Title: The Trial of the Chicago 7
Director: Aaron Sorkin.
Genre: Drama, History, Comedy.
Main Cast: Eddie Redmayne, Sacha Baron Cohen, Mark Rylance, Yahya Abdul-Mateen III, Jeremy Strong, Frank Langella, Joseph Gordon Levitt.
Runtime: 129 mins.
MDb rating: 7.9/10.
My rating: 8.5/10.
Quick summary: Riots spread across the city of Chicago at a Democratic convention in 1968. The following year, seven peaceful protestors and the chairman of the Black Panthers are standing trial for ‘inciting violence by crossing state lines’. Is there truth to the case or are the Government simply trying to pin the blame on someone else?
We all love a good courtroom drama, don’t we? The back and forth between the prosecution and the defence grips our attention as they trade witty barbs. The star lawyers push the boundaries set in place by a judge who struggles to hide their true feelings on the case. Add in a true story and you have me hooked! You don’t have to be totally accurate to the truth, either. I didn’t know this was a real story until I watched the trailer so I believe you, oh mighty director.

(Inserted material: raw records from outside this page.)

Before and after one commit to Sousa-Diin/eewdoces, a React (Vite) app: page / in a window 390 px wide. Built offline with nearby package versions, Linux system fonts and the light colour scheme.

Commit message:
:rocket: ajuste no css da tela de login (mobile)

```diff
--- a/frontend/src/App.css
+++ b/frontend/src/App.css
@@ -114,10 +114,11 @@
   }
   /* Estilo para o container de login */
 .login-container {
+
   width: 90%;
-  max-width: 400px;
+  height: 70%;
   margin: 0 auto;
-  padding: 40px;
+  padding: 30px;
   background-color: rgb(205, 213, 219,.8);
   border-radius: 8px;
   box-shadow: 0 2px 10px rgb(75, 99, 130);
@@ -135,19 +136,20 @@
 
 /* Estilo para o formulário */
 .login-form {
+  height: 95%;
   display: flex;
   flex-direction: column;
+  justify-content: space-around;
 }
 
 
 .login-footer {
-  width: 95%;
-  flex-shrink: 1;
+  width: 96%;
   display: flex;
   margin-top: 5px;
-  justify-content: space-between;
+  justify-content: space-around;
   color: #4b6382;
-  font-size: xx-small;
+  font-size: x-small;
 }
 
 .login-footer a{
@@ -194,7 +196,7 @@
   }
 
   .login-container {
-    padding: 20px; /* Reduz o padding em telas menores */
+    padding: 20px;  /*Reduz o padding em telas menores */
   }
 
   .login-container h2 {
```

The Trial of the Chicago 7 has all of this in spades. The story is set up through a fast-paced montage showing some of our main character’s reasons for travelling to Chicago in 1968. We are introduced to Tom Hayden (Redmayne), Abbie Hoffman (Cohen), Jerry Rubin (Strong) and Bobby Seale (Abdul-Mateen). Hayden, Hoffman and Rubin are travelling with the intent to protest the ongoing war in Vietnam. There are obviously four other protestors on trial during the film but these three are the main focus of the proceedings. Bobby Seale is the chairman of the Black Panthers and has no intention of protesting any war. He just wants to ‘be in the thick of it’, and that is his only crime.
We then jump forward a year to the prosecution of these men for inciting violence by crossing state lines. They are accused of using the protests to promote attacks against the Chicago Police Department after riots break out across the city on one night of demonstrating. The story is then told through flashbacks and witness testimony.
I am not a modern American history buff by any means. I studied history in secondary school/high school but I didn’t know about the 1968 riots. The combination of interesting subject matter and Aaron Sorkin’s storytelling made this a brilliant watch. My brother turned to us at one stage and said that he could watch it all night. I 100% agree. If they dramatised the whole trial and livestreamed it with the same cast I would probably tune in for long periods at a time.
There are some wonderful individual performances in this movie. Sacha Baron Cohen proves once again that he should be taken seriously no matter what genre he is starring in. He is probably the best thing about this movie, playing the charismatic, pot-smoking and extremely intelligent Hoffman.
Eddie Redmayne plays the polar opposite Tom Hayden, a student leader who has no time for Hoffman’s tendency to joke around.
Mark Rylance, Jeremy Strong, Yahya Abdul-Mateen II and John Carroll Lynch also manage to shine in this ensemble piece.
Joseph-Gordon Levitt plays the lead prosecutor. I wasn’t impressed by his performance at all. I feel that like his last role in Project Power alongside Jamie Foxx, this was phoned in. His symbolic show of standing with the defendants even though he had just succeeded in getting them five years in a federal penitentiary each was cringeworthy. Is that Levitt’s fault? No, of course not, but his delivery of the embarrassing line was woeful which makes it worse.
The most believable performance came from Frank Langella. The veteran actor plays the clearly biased Judge Hoffman. His insistence on disrupting the defence’s attempts to plead their case and his despicable treatment of Bobby Seale was enough to make me feel a well of anger rise up in my stomach. Frank Langella, who I’m sure is a lovely man, is now my enemy.
This film, while enjoyable, should make the viewer angry. Dealing with topics such as riots, suppression, oppression and racism from the late ’60s is different now. It is no longer just a chapter in a history book or a sub genre of films. It is happening on the streets of America right now. George Floyd lost his life because the lessons that were apparently learned over the last fifty years especially have been diluted and forgotten.
The scene where the police take their badges and name badges off so that they can safely beat the crap out of Hayden and co. should make the viewer think about videos on Twitter of police deliberately initiating violence with peaceful protestors earlier this year. Sorkin might not have had this social commentary in mind when he made the film but that’s the best thing about movies. Each viewer can take something different from each story. For me, it looks like not much has changed.
The Trial of the Chicago 7 is streaming on Netflix now!